There have been times, I even feel like anyone on Earth could do what I do –  I could just record myself saying “No. Stop fighting. Speak kindly. Try again!” and let it play on repeat on the ipod — or that I am simply that robot, Rosie from the Jetsons (please don’t tell me that you don’t know who the Jetsons are.)   Am I just wasting my talents and my education on these menial tasks that have to be done over and over and over and over, with no end in sight?!

Not that these tasks are unique to stay at home moms… all moms/dads have to get these same menial things done, but when you have no other “professional” outlet or career definition in your life, these menial tasks tend to be the things that come to define who you are – they ARE what you do.

But that is not where this topic ends. Not with the negative. Never.  I look back to that first paragraph, and I Thank Goodness that – as a Christian – my “worth” is not defined by this world.

One morning a while back, during a few minutes of devotional time, I happened upon a quick writing about Holy Thursday. It reflected on Jesus’ last acts with His disciples and pointed out that in His final hours with His most beloved – His chosen – He didn’t perform miracles or do “great” works. He didn’t bring people back from the dead, he wasn’t being anointed with costly oils or perfumes or any of the multitude of things that The King would seemingly choose to do in His final time on Earth.  Instead in His final hours, He chose to spend with His earthly family, His chosen disciples.

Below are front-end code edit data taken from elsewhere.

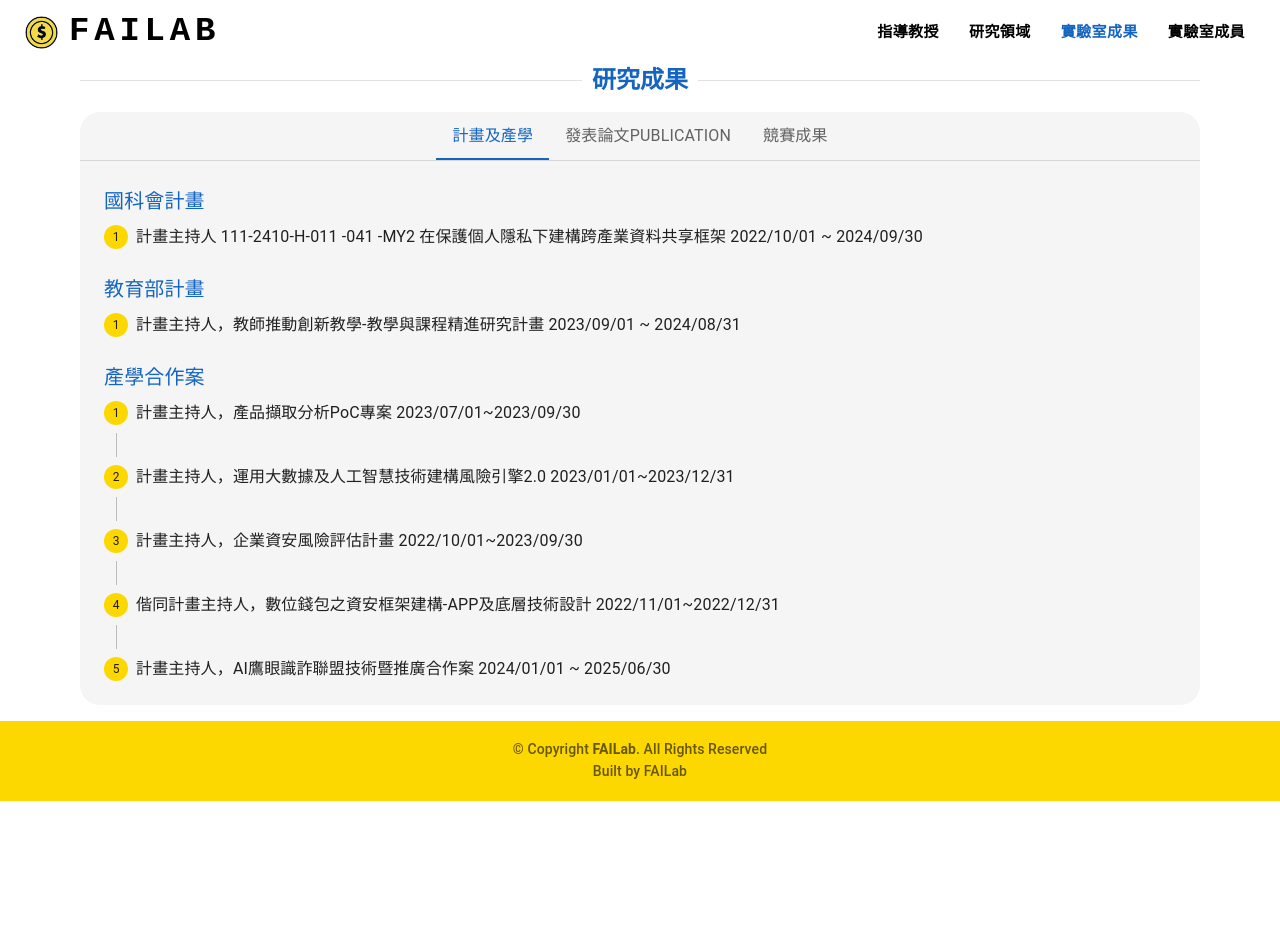
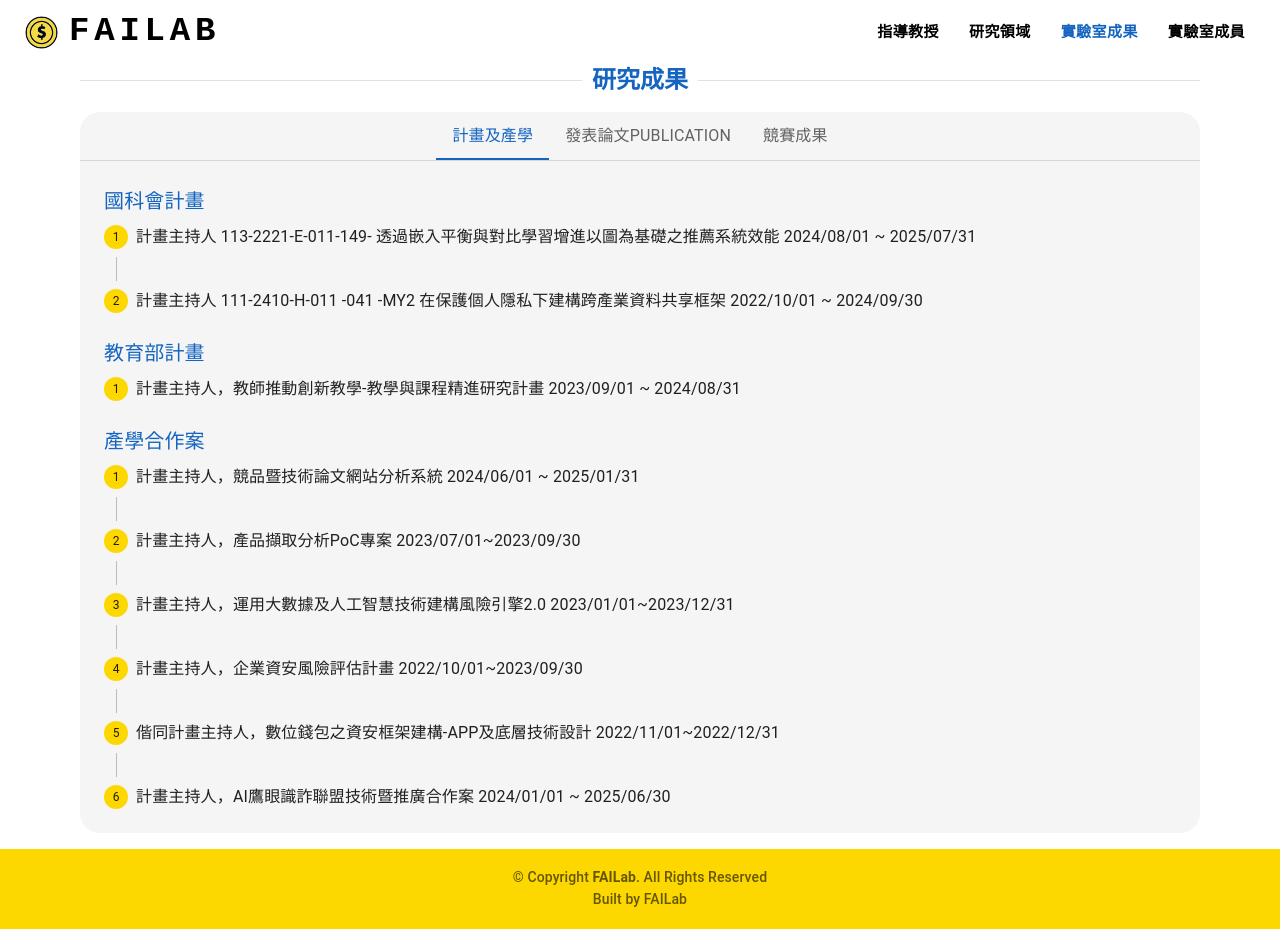
Before and after one commit to failab-ntust/lab-website, a Next.js app: page /research_result in a window 1280 px wide. Before the commit the page ends 801 px from the top, so only its background shows below. Built offline with nearby package versions, Linux system fonts and the light colour scheme.

Commit message:
feat: NSTC, ConferencePaper

```diff
--- a/app/research_result/page.tsx
+++ b/app/research_result/page.tsx
@@ -7,10 +7,12 @@ import Card from './Card'
 import { CustomTab, CustomTabPanel, CusStepper } from './BasicTab'
 
 const NSTC = [
+    '計畫主持人 113-2221-E-011-149- 透過嵌入平衡與對比學習增進以圖為基礎之推薦系統效能 2024/08/01 ~ 2025/07/31',
     '計畫主持人 111-2410-H-011 -041 -MY2 在保護個人隱私下建構跨產業資料共享框架 2022/10/01 ~ 2024/09/30',
 ]
 
 const IndustryCooperation = [
+    '計畫主持人，競品暨技術論文網站分析系統 2024/06/01 ~ 2025/01/31',
     '計畫主持人，產品擷取分析PoC專案 2023/07/01~2023/09/30',
     '計畫主持人，運用大數據及人工智慧技術建構風險引擎2.0 2023/01/01~2023/12/31',
     '計畫主持人，企業資安風險評估計畫 2022/10/01~2023/09/30',
@@ -34,6 +36,7 @@ const JournalPaper = [
 ]
 
 const ConferencePaper = [
+    'C.-C. Chang, D.-R. Tseng, C.-H. Lu, M.-Y. Chang & C.-Y. Shen, "Improving graph-based recommendation with unraveled graph learning." Data Mining and Knowledge Discovery. Accepted.',
     'J.-Y. Lin, Y.-H. Liu, Y.-C. Chen and C.-C. Chang, "Constructing a Blockchain-based Framework for Enhancing the Reliability of Election Polls", The 2024 6th Blockchain and Internet of Things Conference, Fukuoka, Japan, July, 2024.',
     'C.-C. Chang, Y.-C. Li, Y. Kao, Y.-C. Chen, C.-C. Chang, "A Framework with Black2 and Differential Privacy in Handling Data Privacy Problems", International Electronics Communication Conference (IECC 2024), Fukuoka, Japan, July, 2024.',
     'T.-Y. Huang, Y.-C. Chen, T.-C. Hsieh, H.-C. Chang and C.-C. Chang, "A Secure and IoT-Enabled Data Sharing System Based on IPFS and IOTA Blockchain" , The 2023 5th Blockchain and Internet of Things Conference, Osaka, Japan, July, 2023.',
```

In very much a familial way.  He chose to feed them. To teach them. To wash their feet. In essence, the very cooking, cleaning, correcting and teaching that I have loathed. That’s what was most important to Jesus in His final hours. That’s what He chose.**

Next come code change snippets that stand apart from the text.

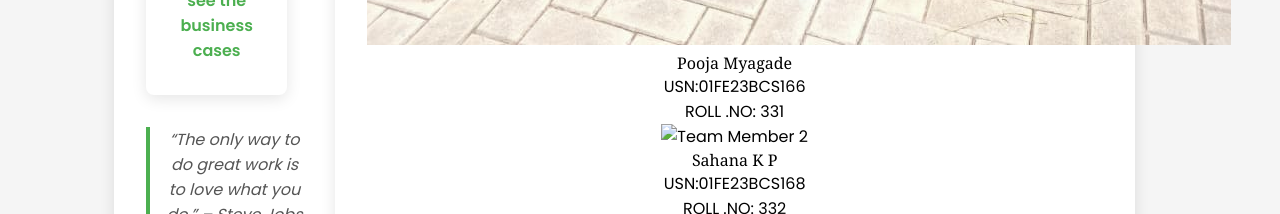
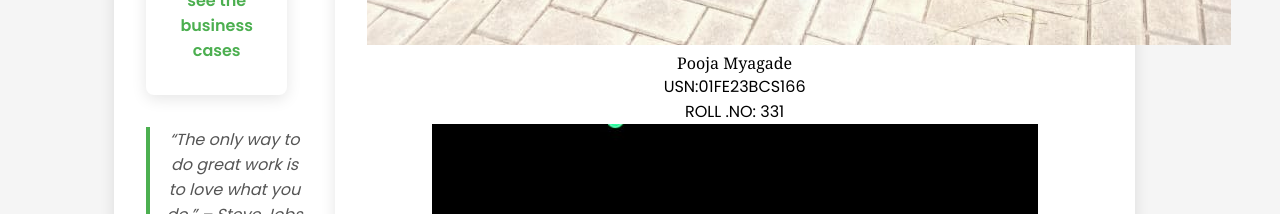
Before and after one commit to sahanakp930/sahana.github.io, a plain HTML site: page index.html in a window 1280 px wide. Shown: the part 1240-1454 px from the top of the page. Drawn offline with Linux system fonts and the light colour scheme.

Commit message:
Update index.html

```diff
--- a/index.html
+++ b/index.html
@@ -69,7 +69,7 @@
             </div>
 
             <div class="team-member">
-                <img src="/topic.github.io/image/" alt="Team Member 2" class="profile-pic">
+                <img src="https://github.com/sahanakp930/sahana.github.io/blob/main/images/Sahana.jpeg?raw=true" alt="Team Member 2" class="profile-pic">
                 <div class="member-info">
                     <p style="font-family: 'Georgia', 'Times New Roman', Times, serif; " class="name">Sahana K P</p>
                     <p class="usn">USN:01FE23BCS168</p>
```
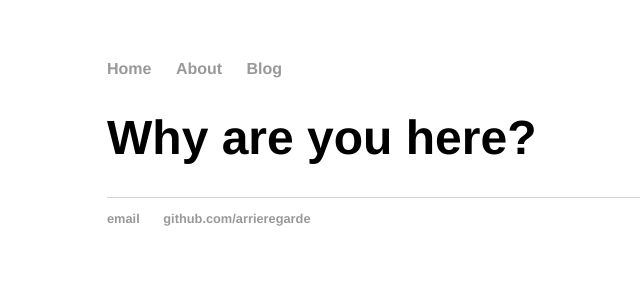
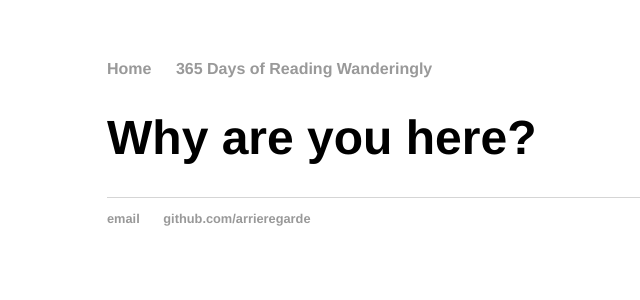
Before and after one commit to arrieregarde/arrieregarde.github.io, a Jekyll site: the page built from index.html, in a window 1280 px wide. Shown: the top 300 px of the page, without its empty margins (85-725 px from the left). Built offline with Jekyll 4.4.1, drawn with Linux system fonts in a browser that asks for light colours.

Commit message:
Update default.html

```diff
--- a/_layouts/default.html
+++ b/_layouts/default.html
@@ -9,8 +9,7 @@
 			<nav>
 	    		<ul>
 	        		<li><a href="/">Home</a></li>
-		        	<li><a href="/about">About</a></li>
-	        		<li><a href="/blog">Blog</a></li>
+	        		<li><a href="/blog">365 Days of Reading Wanderingly</a></li>
 	    		</ul>
 			</nav>
 			<div class="container">
```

Yeah, go ahead and think about that for another few seconds.

And the crazy thing is that when I found this reading – about Jesus, Himself, choosing these seemingly menial tasks as the most important things He could do in His last days, I began to find happiness in doing them.

So, I share this today to say that, here – at the end of the calendar year, I am adding a new “MORE” to my list.  As this Advent Season begins I will make the everyday things  – that I have been so desperately trying to keep from defining who I am – precisely what defines me. And by that I mean, what should – and really does – define me, is how I choose to view these tasks. My attitude towards those menial tasks defines my character.  It makes me more than just mom.  It makes me the person that I want to model for my little birds as they grow.

Menial = redefined.

* I truly don’t have any ill feelings toward my fellow moms that make these comments – not at all – I maintain that we are all on the same team. Maybe sometimes we just need to communicate about our different positions on the team and how they all work together for the greater good of our team goals.

** I had to pause and ask myself if I knew that I had a few last days on Earth, what would I choose.. would it be to do the things I have never done and go see the world? Probably. Would I choose the menial acts of service for my loved ones? Probably not.

Blog at

Up ↑

%d bloggers like this: